Market-based school reform values three things above all: efficiency, profit, and economies of scale.
That sentence alone right there should tell you all you need to know about why it will never work. Market-based reform will never be the basis of a successful school system.
But I'll elaborate if you don't get it.
Efficiency. Actual children are impervious to efficiency. Not every little set of hands can tie a shoe at the same stage. This is obvious to everyone who has ever spent any time with more than one little kid who needs his shoes tied. Or take that reading moment--where kids have that Helen Kellery breakthrough and suddenly the tiny letters on the paper make sense and turn into words--the age at which that moment happens varies wildly. For some kids it's 3, and for others it's 8. That whole range is normal, but it blows efficiently teaching reading right out the window.
Profit? Derived from educating children? Look, let's just call a spade a spade and say that folks who even think in these terms have lost their moral compass. I mean it's really lost, like dropped off the side of a mountain on a hike in a remote area lost. Like bounced into a river at the bottom of the ravine lost. Like resting in the sedimentary riverbed lost. And that's all I going to say about that.
Economies of scale. This one's tough because it depends on efficiency and aims toward profit, so you can already sense the inherent problems.
No matter! Education reformers stubbornly insist that not only are these values good but they are achievable. And so they wish to replace inefficient and costly public schools with profitable charter chain schools. They seek standardization of curriculum, products, and goals. They push uniformity over miscellany, reproducible over unique, and cheap over expensive.
I want to explain to you what happens to our school system when we allow these values to dominate us.
Profit and economies of scale are what keep the charter chains going strong despite their at-best-no-better-than-traditional-school record of educating kids and their high incidence of scandal. Profit helps justify things like students walking on tape lines, silent lunch, and constant eye-tracking at the risk of punishment--"pedagogical" "methods" that no one whose name is on these schools would ever choose for their own child. The profit in the case of charter schools is chiefly in the form of campaign contributions to the politicians who pave the way for the proliferation of these schools whether the community wants them or not. Of course, we just got to see that in action at the last board of education meeting where 2 charter chain schools were approved in the face of the district's desperate financial shortfall and loud community opposition. There's too much personal profit in it for our elected officials to stand with their constituency and oppose these schools.

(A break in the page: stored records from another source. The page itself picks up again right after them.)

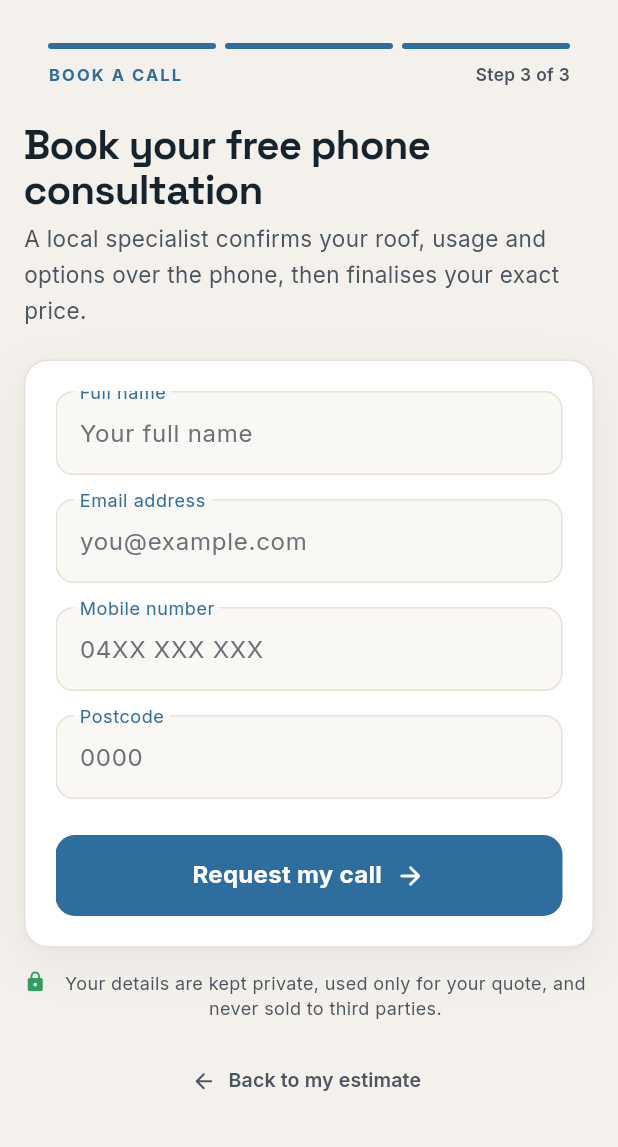
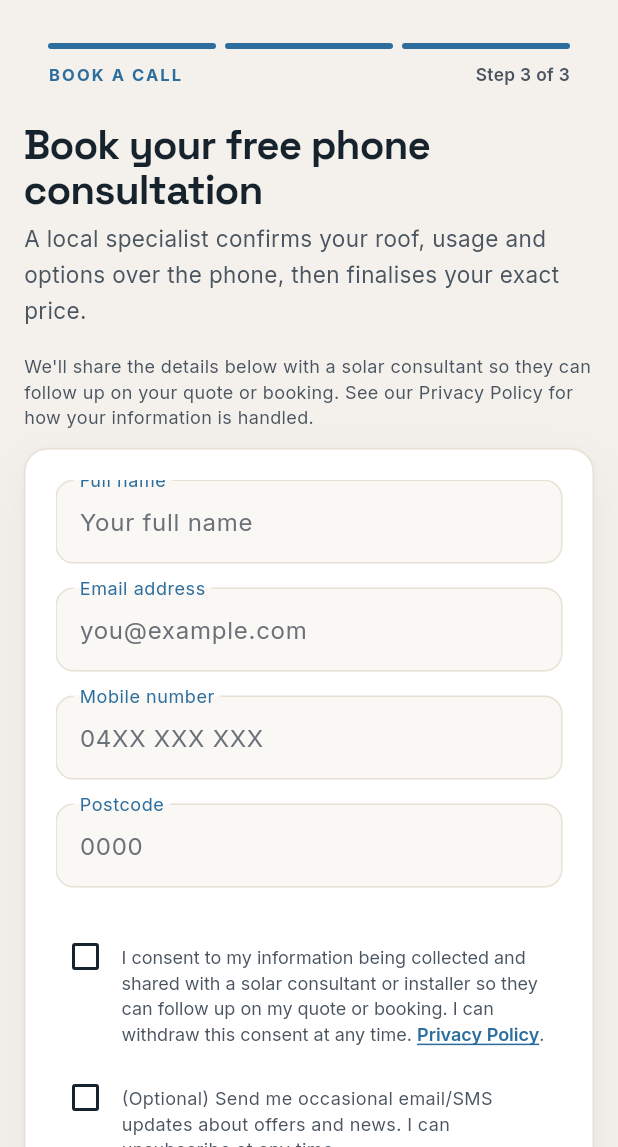
Before and after one commit to vonjoniii-byte/solarpricenow, a Flutter app: the ResultsScreen screen opened by its route, after a tap on "Book a free phone consultation", on a phone screen of 412 x 824 dp, the part 89-1236 px from its top. Run offline on Flutter 3.47's test engine with Material 3 defaults, Android fonts, the phone set to English and light mode, and no system bars; our stand-ins replace go_router, google_fonts.

Commit message:
Add booking consent flow, privacy policy page, remove dead quote-mode CTA

```diff
--- a/lib/models/lead_model.dart
+++ b/lib/models/lead_model.dart
@@ -19,6 +19,8 @@ class LeadModel {
   final String timestamp;
   // Honeypot — must be empty string on legitimate submissions
   final String company;
+  // Consent — form gates submission on this being true, recorded for compliance.
+  final bool marketingOptIn;
 
   const LeadModel({
     required this.name,
@@ -35,6 +37,7 @@ class LeadModel {
     this.paybackYears,
     required this.timestamp,
     this.company = '',
+    this.marketingOptIn = false,
   });
 
   /// Converts to JSON using snake_case keys per ARCHITECTURE.md §5.
@@ -54,6 +57,7 @@ class LeadModel {
       'payback_years': paybackYears,
       'timestamp': timestamp,
       'company': company,
+      'marketing_opt_in': marketingOptIn,
     };
   }
 
--- a/lib/screens/lead_screen.dart
+++ b/lib/screens/lead_screen.dart
@@ -1,6 +1,6 @@
 // Lead Screen (/lead) — imported design Step 3.
-// Mode-aware (book | quote) lead capture → animated thank-you + "what happens
-// next". Persistence/analytics wiring is identical to the prior inline flow.
+// Book-a-call lead capture → animated thank-you + "what happens next".
+// Persistence/analytics wiring is identical to the prior inline flow.
 
 import 'package:flutter/material.dart';
 import 'package:provider/provider.dart';
@@ -28,9 +28,6 @@ class _LeadScreenState extends State<LeadScreen> {
   String? _apiError;
   bool _leadSent = false;
   String _leadName = 'there';
-
-  bool get _isBook =>
-      context.read<FunnelController>().leadMode == 'book';
 
   Future<void> _handleSubmit(LeadFormData formData) async {
     setState(() {
@@ -67,6 +64,7 @@ class _LeadScreenState extends State<LeadScreen> {
       paybackYears: priced?.paybackYears,
       timestamp: DateTime.now().toIso8601String(),
       company: '',
+      marketingOptIn: formData.marketingOptIn,
     );
 
     try {
@@ -100,7 +98,6 @@ class _LeadScreenState extends State<LeadScreen> {
 
   @override
   Widget build(BuildContext context) {
-    final bool book = _isBook;
     return Scaffold(
       backgroundColor: AppColors.background,
       resizeToAvoidBottomInset: true,
@@ -117,12 +114,12 @@ class _LeadScreenState extends State<LeadScreen> {
                   children: [
                     const AppHeader(),
                     const SizedBox(height: 8),
-                    StepProgressIndicator(
+                    const StepProgressIndicator(
                       currentStep: 3,
-                      stepName: book ? 'Book a call' : 'Tailored quote',
+                      stepName: 'Book a call',
                     ),
                     const SizedBox(height: 18),
-                    if (_leadSent) _confirmation(book) else _formView(book),
+                    if (_leadSent) _confirmation() else _formView(),
                   ],
                 ),
               ),
@@ -133,24 +130,28 @@ class _LeadScreenState extends State<LeadScreen> {
     );
   }
 
-  Widget _formView(bool book) {
+  Widget _formView() {
     return Column(
       crossAxisAlignment: CrossAxisAlignment.stretch,
       children: [
         Text(
-          book ? 'Book your free phone consultation' : 'Get your tailored quote',
+          'Book your free phone consultation',
           style: AppTypography.h1,
         ),
         const SizedBox(height: 6),
         Text(
-          book
-              ? 'A local specialist confirms your roof, usage and options over the '
-                  'phone, then finalises your exact price.'
-              : "Tell us where you are and we'll send a precise, itemised quote "
-                  'built for your home.',
+          'A local specialist confirms your roof, usage and options over the '
+          'phone, then finalises your exact price.',
           style: AppTypography.body.copyWith(color: AppColors.textSecondary),
         ),
-        const SizedBox(height: 20),
+        const SizedBox(height: 16),
+        Text(
+          "We'll share the details below with a solar consultant so they can "
+          'follow up on your quote or booking. See our Privacy Policy for '
+          'how your information is handled.',
+          style: AppTypography.caption,
+        ),
+        const SizedBox(height: 12),
         Container(
           decoration: BoxDecoration(
             color: AppColors.surface,
@@ -163,8 +164,8 @@ class _LeadScreenState extends State<LeadScreen> {
             onSubmit: _handleSubmit,
             isLoading: _isLoading,
             apiError: _apiError,
-            submitLabel:
-                book ? 'Request my call' : 'Send my tailored quote',
+            submitLabel: 'Request my call',
+            onPrivacyPolicyTap: () => context.push('/privacy-policy'),
           ),
         ),
         const SizedBox(height: 15),
@@ -176,8 +177,7 @@ class _LeadScreenState extends State<LeadScreen> {
             const SizedBox(width: 7),
             Flexible(
               child: Text(
-                'Your details are kept private, used only for your quote, and '
-                'never sold to third parties.',
+                'Your details are kept secure and only used as described above.',
                 textAlign: TextAlign.center,
                 style: AppTypography.caption,
               ),
@@ -190,23 +190,14 @@ class _LeadScreenState extends State<LeadScreen> {
     );
   }
 
-  Widget _confirmation(bool book) {
-    final String msg = book
-        ? 'Your request is in. A local specialist will call within one business '
-            'day to lock in a time that suits you.'
-        : 'Your tailored quote is on its way. A specialist will email your '
-            'itemised proposal within one business day.';
-    final List<String> steps = book
-        ? [
-            'We call to confirm a time that suits you.',
-            'A specialist talks through your roof, usage and options by phone.',
-            'You get a clear, tailored recommendation — no obligation.',
-          ]
-        : [
-            'We review your home details and usage pattern.',
-            'A specialist prepares your itemised proposal.',
-            'You receive your tailored quote by email — no obligation.',
-          ];
+  Widget _confirmation() {
+    const String msg = 'Your request is in. A local specialist will call '
+        'within one business day to lock in a time that suits you.';
+    const List<String> steps = [
+      'We call to confirm a time that suits you.',
+      'A specialist talks through your roof, usage and options by phone.',
+      'You get a clear, tailored recommendation — no obligation.',
+    ];
 
     return Column(
       children: [
--- a/lib/screens/results_screen.dart
+++ b/lib/screens/results_screen.dart
@@ -1,7 +1,7 @@
 // Results Screen (/result) — imported design Step 2 (ungated).
 // Shows the full recommendation INCLUDING real price/savings/payback with no
-// personal details. Lead capture is secondary: "Book a free phone consultation"
-// (book mode) or "Email me this estimate" (quote mode) → /lead.
+// personal details. Lead capture is secondary: "Book a free phone
+// consultation" → /lead.
 // Variant A = priced; Variant B = consult (real engine behaviour the design omits).
 
 import 'package:flutter/material.dart';
@@ -38,14 +38,8 @@ class _ResultsScreenState extends State<ResultsScreen> {
     });
   }
 
-  void _goLead(String mode) {
-    final controller = context.read<FunnelController>();
-    controller.setLeadMode(mode);
-    if (mode == 'book') {
-      Analytics.trackCtaClick();
-    } else {
-      Analytics.trackLeadFormRevealed();
-    }
+  void _goLead() {
+    Analytics.trackCtaClick();
     context.push('/lead');
   }
 
@@ -453,17 +447,7 @@ class _ResultsScreenState extends State<ResultsScreen> {
   }
 
   Widget _ctas() {
-    return Column(
-      children: [
-        BookAssessmentCta(onTap: () => _goLead('book')),
-        const SizedBox(height: 10),
-        SecondaryCta(
-          onTap: () => _goLead('quote'),
-          label: 'Email me this estimate',
-          icon: Icons.mail_outline_rounded,
-        ),
-      ],
-    );
+    return BookAssessmentCta(onTap: _goLead);
   }
 
   Widget _privacyLine(String text) {
--- a/lib/state/funnel_controller.dart
+++ b/lib/state/funnel_controller.dart
@@ -13,14 +13,6 @@ class FunnelController extends ChangeNotifier {
   CalculatorInput? input;
   RecommendationResult? recommendation;
   PricedResult? pricedResult;
-
-  /// Which secondary CTA the user took into the lead step: 'book' or 'quote'.
-  String leadMode = 'book';
-
-  void setLeadMode(String mode) {
-    leadMode = mode;
-    notifyListeners();
-  }
 
   // ---------------------------------------------------------------------------
   // Step 1 — set inputs
--- a/lib/widgets/lead_form.dart
+++ b/lib/widgets/lead_form.dart
@@ -2,6 +2,7 @@
 // Lead capture form with 4 fields + honeypot.
 
 import 'package:flutter/material.dart';
+import 'package:flutter/gestures.dart';
 import '../theme/colors.dart';
 import '../theme/typography.dart';
 import '../theme/spacing.dart';
@@ -13,12 +14,14 @@ class LeadFormData {
   final String email;
   final String phone;
   final String postcode;
+  final bool marketingOptIn;
 
   const LeadFormData({
     required this.name,
     required this.email,
     required this.phone,
     required this.postcode,
+    this.marketingOptIn = false,
   });
 }
 
@@ -27,10 +30,12 @@ class LeadForm extends StatefulWidget {
   final bool isLoading;
   final String? apiError;
   final String submitLabel;
+  final VoidCallback onPrivacyPolicyTap;
 
   const LeadForm({
     super.key,
     required this.onSubmit,
+    required this.onPrivacyPolicyTap,
     this.isLoading = false,
     this.apiError,
     this.submitLabel = 'See My Recommendation',
@@ -48,6 +53,9 @@ class LeadFormState extends State<LeadForm> {
   final TextEditingController _phoneController = TextEditingController();
   final TextEditingController _postcodeController = TextEditingController();
   final TextEditingController _honeypotController = TextEditingController();
+
+  bool _consentGiven = false;
+  bool _marketingOptIn = false;
 
   @override
   void dispose() {
@@ -117,12 +125,17 @@ class LeadFormState extends State<LeadForm> {
       return;
     }
 
+    // Belt-and-braces — the submit button is already disabled until this is
+    // ticked, but never submit without consent even if that state changes.
+    if (!_consentGiven) return;
+
     await widget.onSubmit(
       LeadFormData(
         name: _nameController.text.trim(),
         email: _emailController.text.trim(),
         phone: _phoneController.text.replaceAll(RegExp(r'\D'), ''),
         postcode: _postcodeController.text.trim(),
+        marketingOptIn: _marketingOptIn,
       ),
     );
   }
@@ -217,11 +230,21 @@ class LeadFormState extends State<LeadForm> {
                   ),
                 ),
 
+              // Consent checkbox — required. Submit stays disabled until ticked.
+              _consentCheckbox(),
+              const SizedBox(height: 10),
+
+              // Marketing opt-in — optional, unticked by default.
+              _marketingCheckbox(),
+              const SizedBox(height: 16),
+
               // Submit button
               SizedBox(
                 height: 54,
                 child: ElevatedButton(
-                  onPressed: widget.isLoading ? null : _handleSubmit,
+                  onPressed: (widget.isLoading || !_consentGiven)
+                      ? null
+                      : _handleSubmit,
                   style: ElevatedButton.styleFrom(
                     backgroundColor: AppColors.primary,
                     foregroundColor: AppColors.surface,
@@ -285,6 +308,106 @@ class LeadFormState extends State<LeadForm> {
     );
   }
 
+  Widget _consentCheckbox() {
+    return Semantics(
+      label: 'Consent to sharing your details with a solar consultant or '
+          'installer, required to submit',
+      child: InkWell(
+        onTap: widget.isLoading
+            ? null
+            : () => setState(() => _consentGiven = !_consentGiven),
+        borderRadius: BorderRadius.circular(8),
+        child: Padding(
+          padding: const EdgeInsets.symmetric(vertical: 2),
+          child: Row(
+            crossAxisAlignment: CrossAxisAlignment.start,
+            children: [
+              Checkbox(
+                value: _consentGiven,
+                onChanged: widget.isLoading
+                    ? null
+                    : (bool? value) =>
+                        setState(() => _consentGiven = value ?? false),
+                activeColor: AppColors.primary,
+                materialTapTargetSize: MaterialTapTargetSize.shrinkWrap,
+              ),
+              const SizedBox(width: 4),
+              Expanded(
+                child: Padding(
+                  padding: const EdgeInsets.only(top: 12),
+                  child: RichText(
+                    text: TextSpan(
+                      style: AppTypography.caption,
+                      children: [
+                        const TextSpan(
+                          text: 'I consent to my information being collected '
+                              'and shared with a solar consultant or installer '
+                              'so they can follow up on my quote or booking. I '
+                              'can withdraw this consent at any time. ',
+                        ),
+                        TextSpan(
+                          text: 'Privacy Policy',
+                          style: AppTypography.caption.copyWith(
+                            color: AppColors.primary,
+                            fontWeight: FontWeight.w600,
+                            decoration: TextDecoration.underline,
+                          ),
+                          recognizer: TapGestureRecognizer()
+                            ..onTap = widget.onPrivacyPolicyTap,
+                        ),
+                        const TextSpan(text: '.'),
+                      ],
+                    ),
+                  ),
+                ),
+              ),
+            ],
+          ),
+        ),
+      ),
+    );
+  }
+
+  Widget _marketingCheckbox() {
+    return Semantics(
+      label: 'Optional: opt in to marketing emails and SMS updates',
+      child: InkWell(
+        onTap: widget.isLoading
+            ? null
+            : () => setState(() => _marketingOptIn = !_marketingOptIn),
+        borderRadius: BorderRadius.circular(8),
+        child: Padding(
+          padding: const EdgeInsets.symmetric(vertical: 2),
+          child: Row(
+            crossAxisAlignment: CrossAxisAlignment.start,
+            children: [
+              Checkbox(
+                value: _marketingOptIn,
+                onChanged: widget.isLoading
+                    ? null
+                    : (bool? value) =>
+                        setState(() => _marketingOptIn = value ?? false),
+                activeColor: AppColors.primary,
+                materialTapTargetSize: MaterialTapTargetSize.shrinkWrap,
+              ),
+              const SizedBox(width: 4),
+              Expanded(
+                child: Padding(
+                  padding: const EdgeInsets.only(top: 12),
+                  child: Text(
+                    '(Optional) Send me occasional email/SMS updates about '
+                    'offers and news. I can unsubscribe at any time.',
+                    style: AppTypography.caption,
+                  ),
+                ),
+              ),
+            ],
+          ),
+        ),
+      ),
+    );
+  }
+
   Widget _buildField({
     required TextEditingController controller,
     required String label,
```
Also changed, not shown: lib/app.dart (+9 -0 lines), lib/screens/privacy_policy_screen.dart (added, +132 -0 lines), 4 other files.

As for economies of scale, it's easy to duplicate pedagogical methods that rely on scripted teacher lessons, sing-song rote responses from students, heavy reliance on fines, suspension, and expulsion as discipline, and those good old tape lines.
These schools hit on all cylinders for the market reformers. But we need to examine the success of these schools over the long haul, and whether or not they actually educate children well. "Economically optimal for politicians and bankers" does not necessarily mean "good for children."
What of neighborhood schools? Are they machines of efficiency? Can they generate profit for grifter politicians? Can what they do be duplicated on a mass scale?
I'm just going to go way out on a limb here and say no, not likely. They are neighborhood schools, which means they bear a certain particularity unique to their own neighborhoods, so no economy of scale. They must educate all comers, no cherry picking, no expelling their way to success, so efficiency flies out the window.
And profit? These schools cannot beg, borrow, receive rightfully from CPS, or generate enough money to pay for their own programs--including things like libraries and librarians, school sports, AP classes, and even federally required special ed--much less keep a battalion of politicians in their pockets.
CPS has been whittling the budgets of neighborhood schools for years--especially high schools. Investing in them, of course, doesn't hit the market reformers' cylinders. It's to the point where some schools are in danger of losing the very things that distinguish them. It's to the point where if many more cuts happen, we will see the district begin to declare these schools "failures" and move in to close them. They always then say they want to "free" children from being "trapped in a failing school." We've seen it before. We will see it again.
Those market reformers, committed to the three values of efficiency, profit, and economies of scale--so preposterous when applied to education--have our Chicago public schools in their tight grip. And they're not preventing anyone from being trapped in fictitious failing schools. They themselves are trapped in a failing ideology.
Sign up for your weekly dose of education from the fool for CPS by typing your email address in the box and clicking the "create subscription" button. My list is completely spam free, and you can opt out at any time.
Filed under: Uncategorized